From two major academic centres come a pair of web browser-native medical image viewers that are leading the way to web-based imaging.
The project comprises two components. VolumeViewer can perform slice-by-slice display of volumetric data, which currently must be in the MINC format. It can display multiple volumes through time (an important feature for functional neuroimaging) and renders a multiplanar view of the data volume. SurfaceViewer loads surface datasets such as generated by FreeSurfer or MNI software, and has many of the features you’d expect from an installed application – only you don’t need to install it. Both of these applications have an extensible plug-in architecture so can be expanded to other file formats.
The fully-documented source code is available at GitHub, and several presentations demonstrate the architecture and technologies used in the project. You can approach this software at several levels. Run from the project’s servers, BrainBrowser can act as a Web Service, rendering your local data within your browser, no data transfer occurs in either direction. For a locally-hosted and customizable installation, download the source code and install it on a local server.
BrainBrowser is a serious application from a major university. While the demos appeal to everyone, the advanced features of this specialized software will be of particular benefit to researchers in the brain imaging field.
SliceDrop makes imaging about as simple as it can be: drag and drop some image files on your browser, and they are rendered on the spot. Impatient? Download these MRI files and drop them on the SliceDrop window from the link above. There’s more to the application than this, of course, but it demonstrates how easy it can be. There are other pre-packaged demos on the project’s home page.
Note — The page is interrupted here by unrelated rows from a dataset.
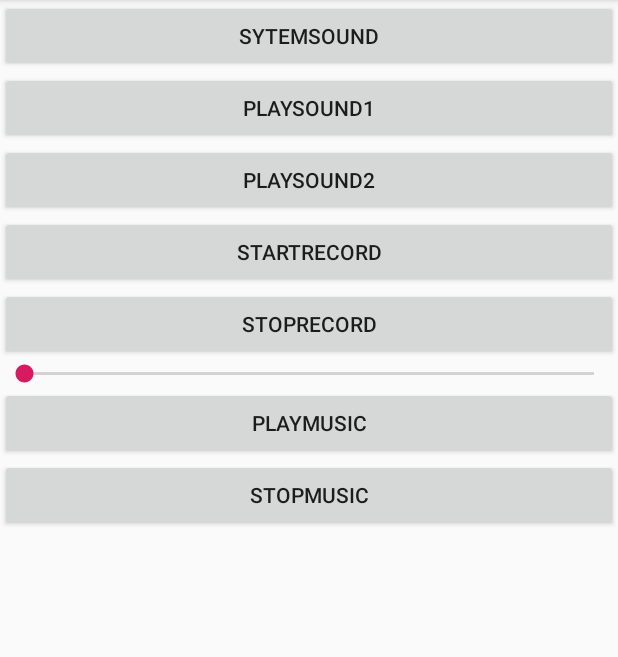
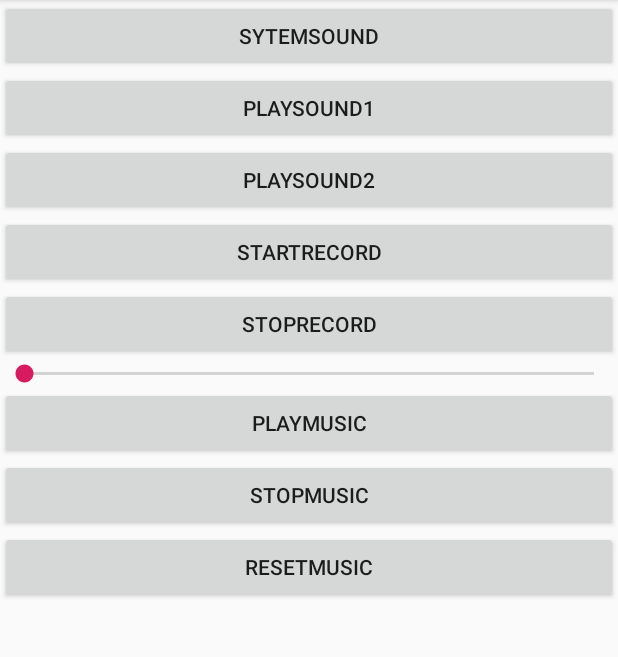
Before and after one commit to MayGrass/Android-Audio, an Android app: the screen it shows after launch (MainActivity), after a tap on "STOPMUSIC", on a phone screen of 412 x 824 dp, the part 84-741 px from its top. Run offline under Robolectric (Android 15) with nearby library versions, the phone set to English and light mode, and no system bars.

Commit message:
撥放音樂與暫停與重播

```diff
--- a/app/src/main/java/tw/org/iii/android_audio/MainActivity.java
+++ b/app/src/main/java/tw/org/iii/android_audio/MainActivity.java
@@ -118,7 +118,12 @@ public class MainActivity extends AppCompatActivity {
 
     public void stopMusic(View view) {
         Intent intent = new Intent(this, MyService.class);
-        intent.putExtra("cmd", "stop");
+        intent.putExtra("cmd", "pause");
         startService(intent);
     }
+
+    public void resetMusic(View view) {
+        Intent intent = new Intent(this, MyService.class);
+        stopService(intent);
+    }
 }
--- a/app/src/main/res/layout/activity_main.xml
+++ b/app/src/main/res/layout/activity_main.xml
@@ -54,5 +54,11 @@
         android:text="stopMusic"
         android:onClick="stopMusic"
         />
+    <Button
+        android:layout_width="match_parent"
+        android:layout_height="wrap_content"
+        android:text="resetMusic"
+        android:onClick="resetMusic"
+        />
 
 </LinearLayout>
```
Also changed, not shown: app/src/main/java/tw/org/iii/android_audio/MyService.java (+6 -2 lines).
BrainBrowser and SliceDrop are terrific examples of what is capable with standard web technologies. Either of these applications can have you viewing images in less than a minute, no software required. For many needs, web-based imaging is the way forward.